If you're seriously into beer, chances are your journey through brewed beverages is somewhat similar to mine. Get burned out on macrobrews, wander the world of your major imports, check out the Belgian beers and then dip your toes into the deep pond of American craft beers. Following that, you go crazy on huge stouts, porters and ales, become a hophead with all the biggest IPAs, and then - only then - do you end up in the world of sours and barleywines.
That's been my process, and I've arrived at a place where the more sour the beer, the happier I am. If the bartender has to warn me about the brew when I order it, so much the better. Sour brews can be tough to find when you're in the mood for one, but when you do stumble across a mouth-puckering brew in a sea of barley and malt, it's truly a thing of beauty. Since the beer scene in Chicago is changing as quickly as it ever has (at least in the past few years), always check first before making one of these places a destination for a sour.

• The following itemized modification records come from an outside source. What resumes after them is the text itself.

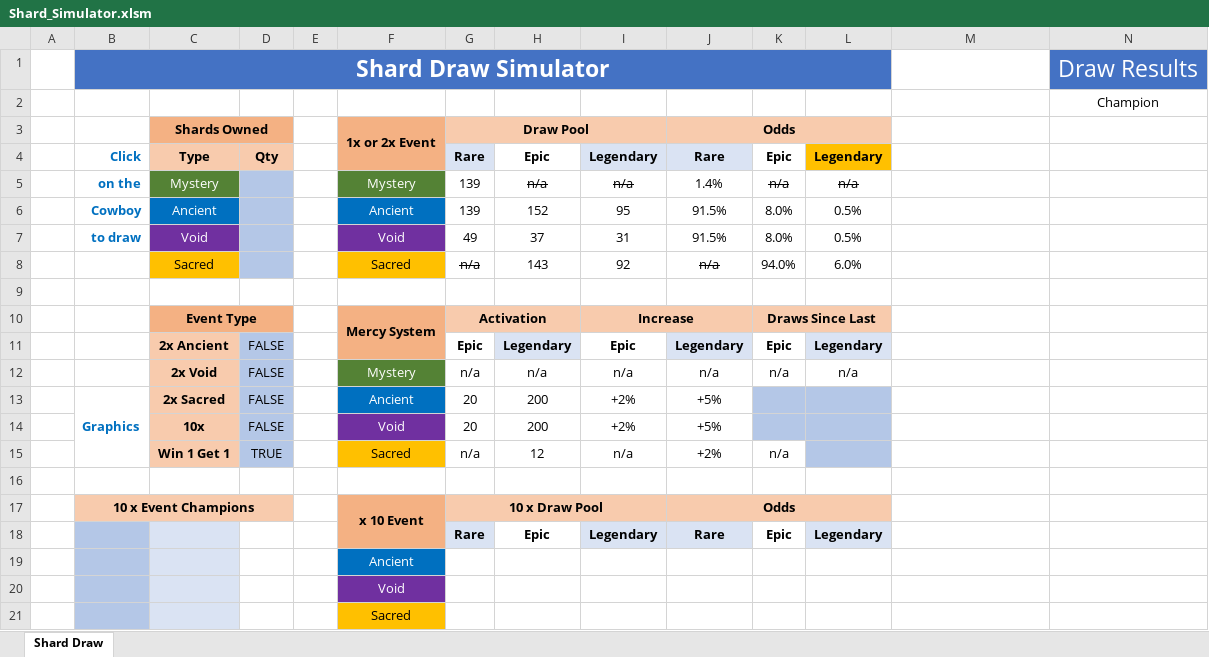
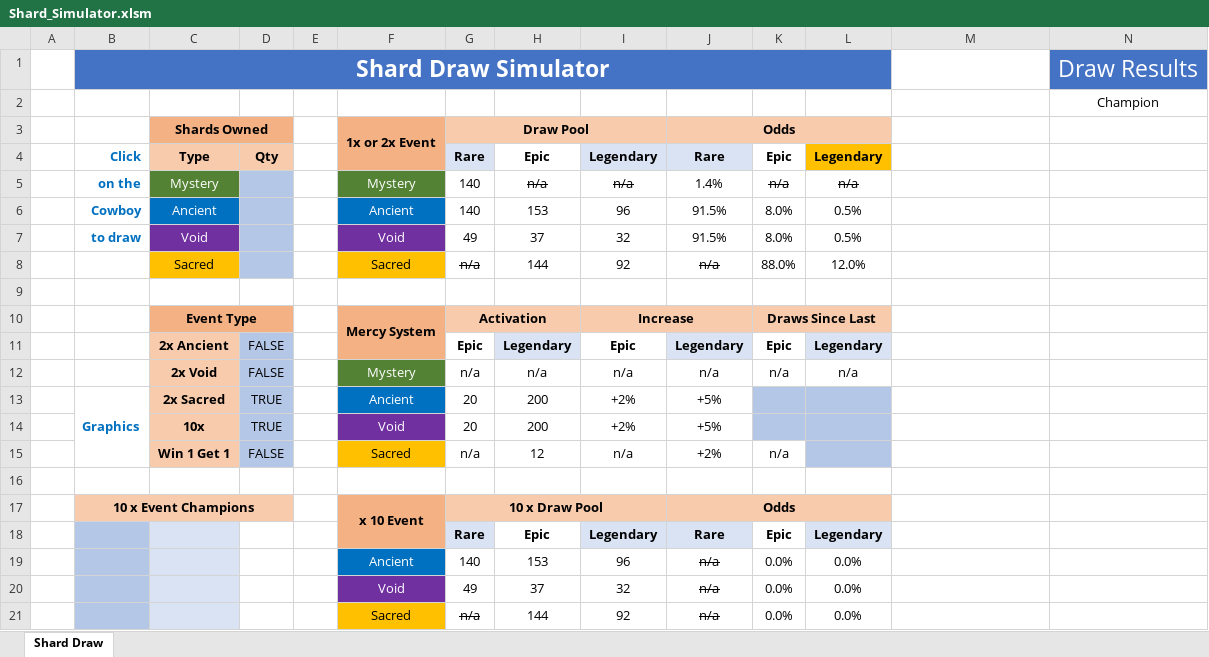
Before and after one commit to raidchamps/static-data, an Excel workbook: Shard_Simulator.xlsm, sheet Shard Draw, drawn as a sheet; only a part is shown; values as stored, in another font and other column widths than the file's, no borders; charts and pictures and conditional formats and table styles not drawn; removed rows and columns are numbered as before the commit, all else as after; rows hold the shown columns only; the diff names each change by its address in the sheet, - before the commit and + after, or states it on an @@ line.

Commit message:
Update Shard_Simulator.xlsm

```diff
--- a/Shard_Simulator.xlsm (sheet Shard Draw)
+++ b/Shard_Simulator.xlsm (sheet Shard Draw)
-G5:G6: 139
+G5:G6: 140
-H6: 152
+H6: 153
-I6: 95
+I6: 96
-I7: 31
+I7: 32
-H8: 143
+H8: 144
-K8: 94.0%
+K8: 88.0%
-L8: 6.0%
+L8: 12.0%
-D13:D14: FALSE
+D13:D14: TRUE
-D15: TRUE
+D15: FALSE
-row 19:  |  |  |  |  | Ancient
-row 20:  |  |  |  |  | Void
-row 21:  |  |  |  |  | Sacred
+row 19:  |  |  |  |  | Ancient | 140 | 153 | 96 | n/a | 0.0% | 0.0%
+row 20:  |  |  |  |  | Void | 49 | 37 | 32 | n/a | 0.0% | 0.0%
+row 21:  |  |  |  |  | Sacred | n/a | 144 | 92 | n/a | 0.0% | 0.0%
```
Also changed, not shown: charts or pictures.
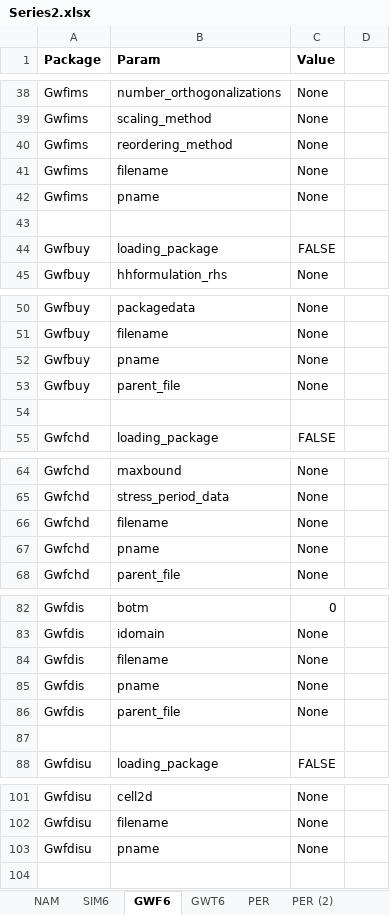
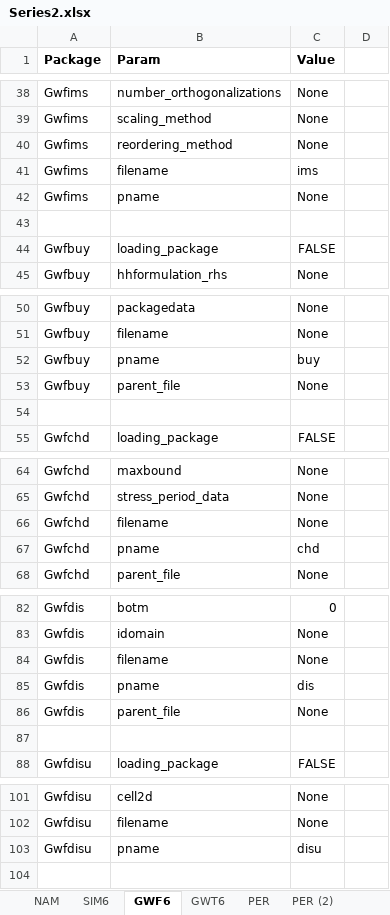
Before and after one commit to Olsthoorn/mf6lab, an Excel workbook: Projects/Pennink-Model/cases/Series2/Series2.xlsx, sheet GWF6, drawn as a sheet; only a part is shown, gaps mark what is left out; values as stored, in another font and other column widths than the file's, no borders; the diff covers the shown part only; the diff names each change by its address in the sheet, - before the commit and + after, or states it on an @@ line.

```diff
--- a/Projects/Pennink-Model/cases/Series2/Series2.xlsx (sheet GWF6)
+++ b/Projects/Pennink-Model/cases/Series2/Series2.xlsx (sheet GWF6)
-C41 (Value): None
+C41 (Value): ims
-C52 (Value): None
+C52 (Value): buy
-C67 (Value): None
+C67 (Value): chd
-C85 (Value): None
+C85 (Value): dis
-C103 (Value): None
+C103 (Value): disu
```
Also changed, not shown: 21 edited cells elsewhere in this sheet, sheet GWT6, other sheet tabs, 12 other files.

Who knows - I might have already beaten you to them.
Sour Selection: New Belgium
's La Folie Found At: Jerry's Sandwiches (Division)
If your experience with New Belgium is limited to the flurry of Fat Tire mania that erupted when the Colorado brewery first began distribution in Chicago, consider digging deeper into its ever-expanding roster of locally available beers. The "Lips of Faith" is hyper-sour and can be found from time to time around the city (and is what prompted the aforementioned "are you sure you want that?" from a bartender), but the La Folie is a kinder, gentler wood-aged sour.

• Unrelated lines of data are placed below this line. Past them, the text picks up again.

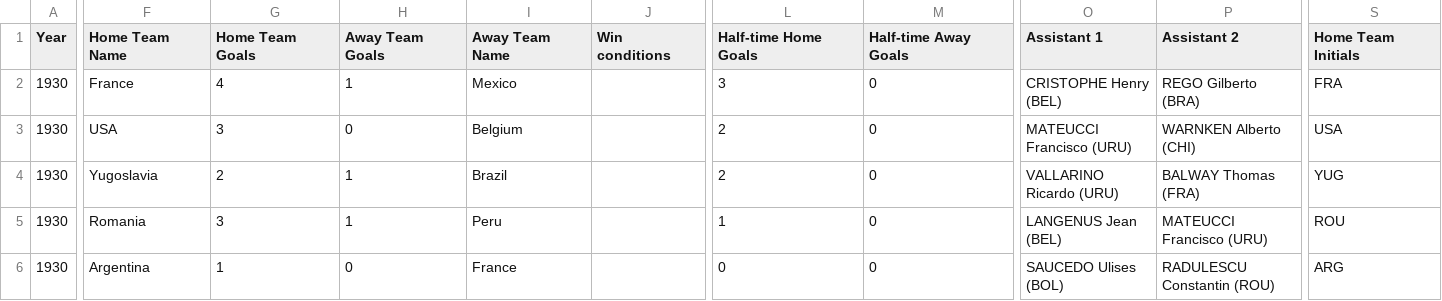
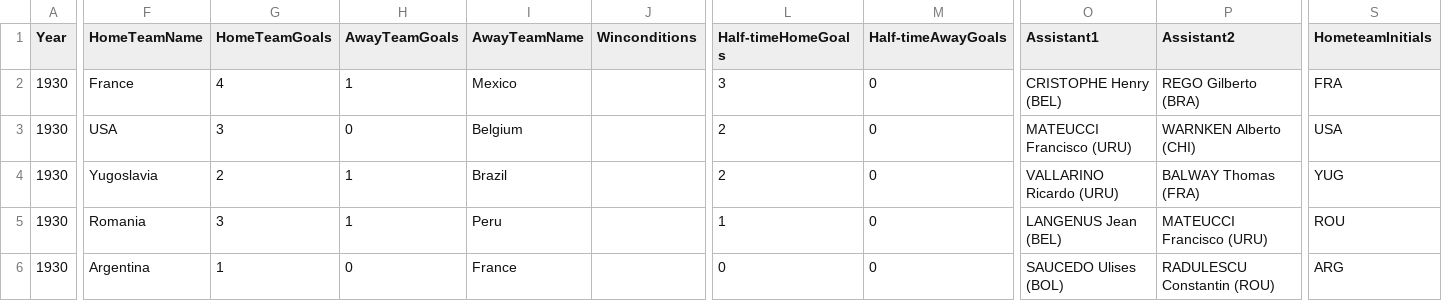
Before and after one commit to mohzary/Big-Data-Programming-SP2020, a CSV file: Lab2/Task2/Source/FIFAWorldCup/input/WorldCupMatches.csv, drawn as a sheet; only a part is shown, gaps mark what is left out; the diff covers the shown part only; the diff names each change by its address in the sheet, - before the commit and + after, or states it on an @@ line.

```diff
--- a/Lab2/Task2/Source/FIFAWorldCup/input/WorldCupMatches.csv
+++ b/Lab2/Task2/Source/FIFAWorldCup/input/WorldCupMatches.csv
-F1: Home Team Name
+F1: HomeTeamName
-G1: Home Team Goals
+G1: HomeTeamGoals
-H1: Away Team Goals
+H1: AwayTeamGoals
-I1: Away Team Name
+I1: AwayTeamName
-J1: Win conditions
+J1: Winconditions
-L1: Half-time Home Goals
+L1: Half-timeHomeGoals
-M1: Half-time Away Goals
+M1: Half-timeAwayGoals
-O1: Assistant 1
+O1: Assistant1
-P1: Assistant 2
+P1: Assistant2
-S1: Home Team Initials
+S1: HometeamInitials
```
Also changed, not shown: 1 edited cell elsewhere in this file, 25 other files.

You can find 22-ounce bombers of La Folie at Jerry's on Division for $20, and then pair it with one of the restaurant's many sandwiches (over a hundred to choose from). Want to choose your menu item first and then find the proper brew for it? In addition to the La Folie, the eatery has dozens of beers in bottle and on draft, making Jerry's a very underrated beer destination in a city that grows richer with beer bars every day.

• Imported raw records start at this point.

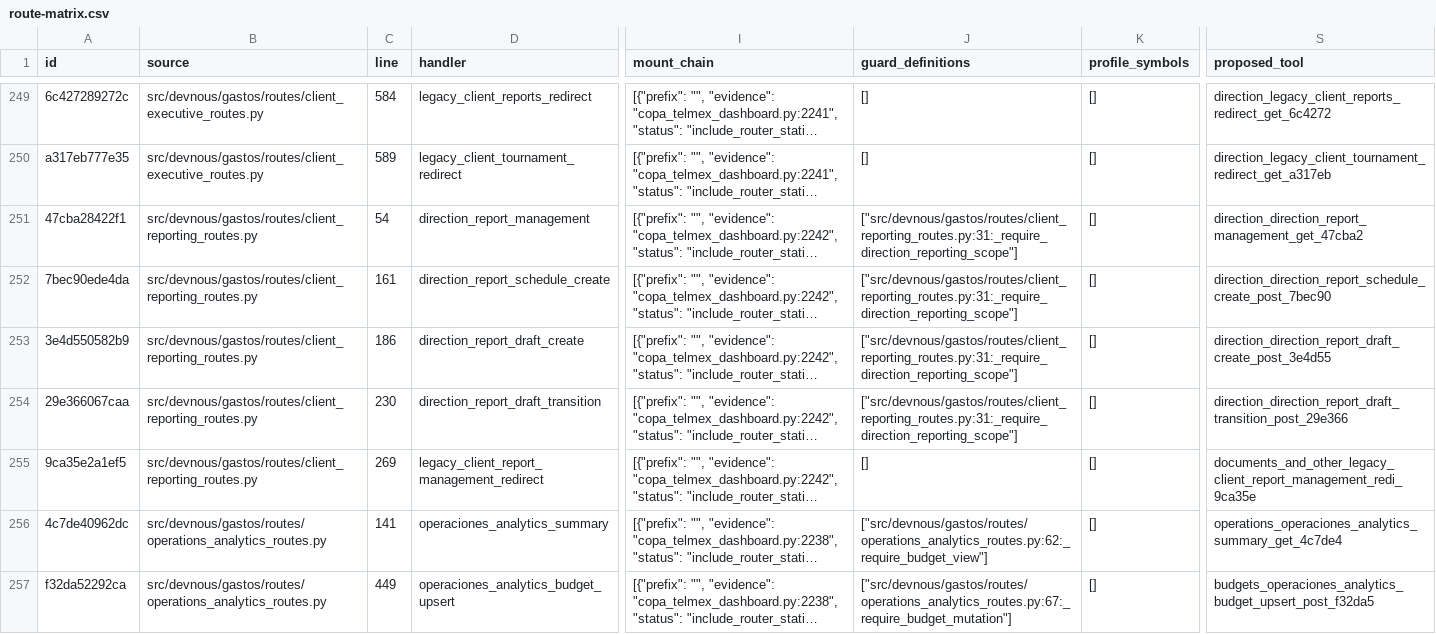
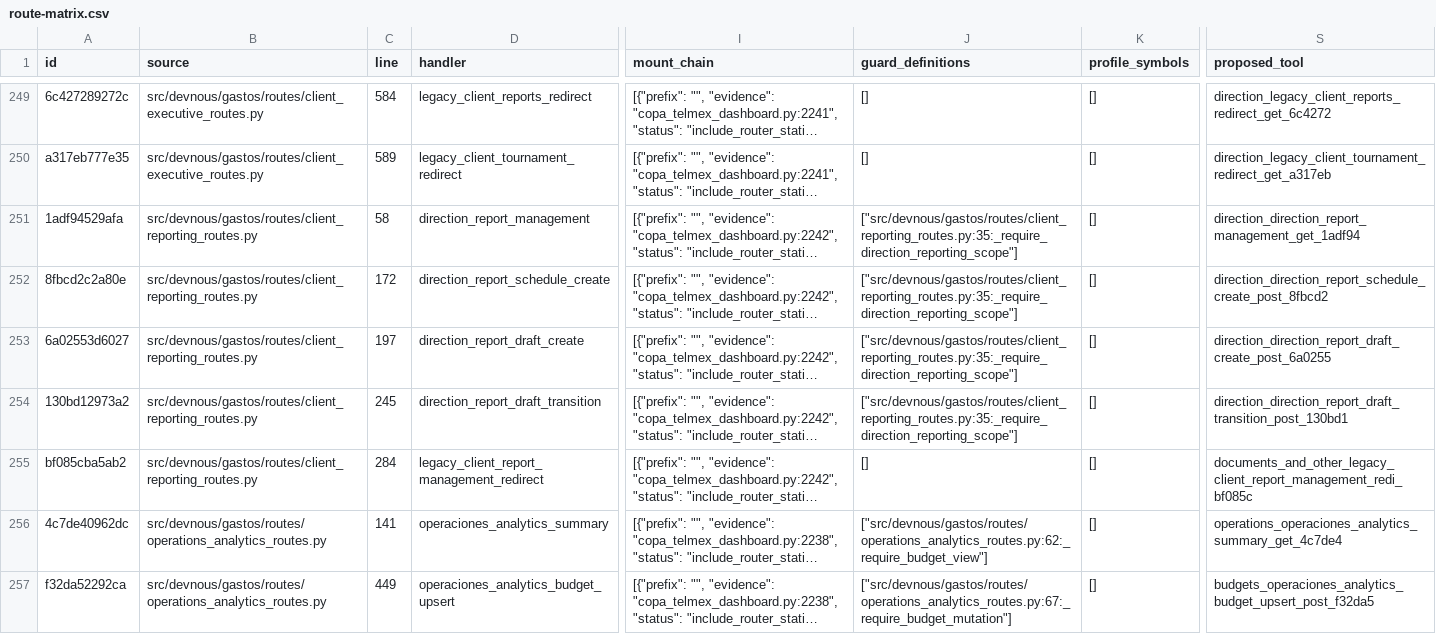
Before and after one commit to fmfg03/samchatint, a CSV file: docs/private-plugin/route-matrix.csv, drawn as a sheet; only a part is shown, gaps mark what is left out; long unchanged cells end in …; the diff names each change by its address in the sheet, - before the commit and + after, or states it on an @@ line.

Commit message:
fix: enforce source permissions and reconcile budget identities
Preserve explicit historical scopes and independently approved year bindings. Block normalized legacy and inactive catalogue conflicts. Guard report generation and stored accounting against source denials.

Canon unchanged: existing authority, attribution and financial source contracts remain intact. No production mutation, migration or dependency change.

```diff
--- a/docs/private-plugin/route-matrix.csv
+++ b/docs/private-plugin/route-matrix.csv
-A251 (id): 47cba28422f1
+A251 (id): 1adf94529afa
-C251 (line): 54
+C251 (line): 58
-J251:J254 (guard_definitions): ["src/devnous/gastos/routes/client_reporting_routes.py:31:_require_direction_reporting_scope"]
+J251:J254 (guard_definitions): ["src/devnous/gastos/routes/client_reporting_routes.py:35:_require_direction_reporting_scope"]
-S251 (proposed_tool): direction_direction_report_management_get_47cba2
+S251 (proposed_tool): direction_direction_report_management_get_1adf94
-A252 (id): 7bec90ede4da
+A252 (id): 8fbcd2c2a80e
-C252 (line): 161
+C252 (line): 172
-S252 (proposed_tool): direction_direction_report_schedule_create_post_7bec90
+S252 (proposed_tool): direction_direction_report_schedule_create_post_8fbcd2
-A253 (id): 3e4d550582b9
+A253 (id): 6a02553d6027
-C253 (line): 186
+C253 (line): 197
-S253 (proposed_tool): direction_direction_report_draft_create_post_3e4d55
+S253 (proposed_tool): direction_direction_report_draft_create_post_6a0255
-A254 (id): 29e366067caa
+A254 (id): 130bd12973a2
-C254 (line): 230
+C254 (line): 245
-S254 (proposed_tool): direction_direction_report_draft_transition_post_29e366
+S254 (proposed_tool): direction_direction_report_draft_transition_post_130bd1
-A255 (id): 9ca35e2a1ef5
+A255 (id): bf085cba5ab2
-C255 (line): 269
+C255 (line): 284
-S255 (proposed_tool): documents_and_other_legacy_client_report_management_redi_9ca35e
+S255 (proposed_tool): documents_and_other_legacy_client_report_management_redi_bf085c
```
Also changed, not shown: 12 other files.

Sour Selection: Monk's Cafe
Flemish Ale Found At: Hackney's
Even though it was originally brewed for Philadelphia's Monk's Cafe, this Flemish Sour can be found in many places outside the city of Brotherly Love, including Chicago. A nice mix of sweet and sour, this 11.2-ounce bottle might remind you of wine in many ways, which is an okay thing for beers of this type. Without being overwhelming on the palate, Monk's Flemish is light-to-average bodied and is a good median sour for when you don't want to blow out your taste buds.
When you hear Hackney's, you probably think "big burgers on black rye," immediately followed by "onion loaf." It's time to add a third instant response: "a lot of good beer." Besides the Monk's sour, the Printers Row location recently had beers like the Surly Bender, North Coast's Old Rasputin and Bell's Oarsman on hand, all top-notch selections.
Sour Selection: Dogfish Head
's Festina Peche Found At: Long Room
While the Festina Peche is not a traditional sour or Flemish ale, the overwhelming tartness of this brew will definitely quell your need for a face-puckering beverage. The Peche is a BerlinerWeiss brewed with peach sugars, which interact with the yeast to make a fruity yet incredibly tart and complex beer. It's not terribly strong (4.5 ABV) but that doesn't mean you can down these like water; the Peche can be almost overwhelming. If you're expecting a fruit beer going into it (like a cherry or blackberry ale), you're going to be quite surprised.
The Long Room doesn't have a lot of competition in the area of the Irving & Ashland intersection (although Ten Cat Tavern - ironically almost kitty corner to the Long Room - certainly is a quality bar as well) but the bar continues to improve its selection nonetheless. It's hosted an unveiling of Moaten, a sour beer brewed by both Two Brothers and Belgian brewer Urthel, and stocks plenty of other beer-dork thrillers like Bell's Hopslam on draft.
Sour Selection: Goose Island
Juliet Found At: Map Room
Up until this point, we've been focusing on beers that might not have a huge distribution and are found at places that might not get the recognition they deserve. But now we're going to diverge from that path with a hometown brew at an old standby - Goose Island's Juliet at the Map Room. Believe it or not, for as much hype as the Map Room gets for having a crazy selection of beers, sours are as underrepresented there as they are anywhere else. (Though some might say that you don't need much more than Juliet and Lips of Faith).
The Juliet packs some tartness from the aging process; Goose Island lets it hang out in cabernet barrels for a while to let it soak in some sour, and also adds blackberries to the mix for good measure. The folks at GI claim it's a good beer for fans of pinot noirs, and we think it's a good way to ease into the world of sour ales, as it's a milder version of the style. Once you've got your brain wrapped around it, grab a Lips of Faith and let 'er rip.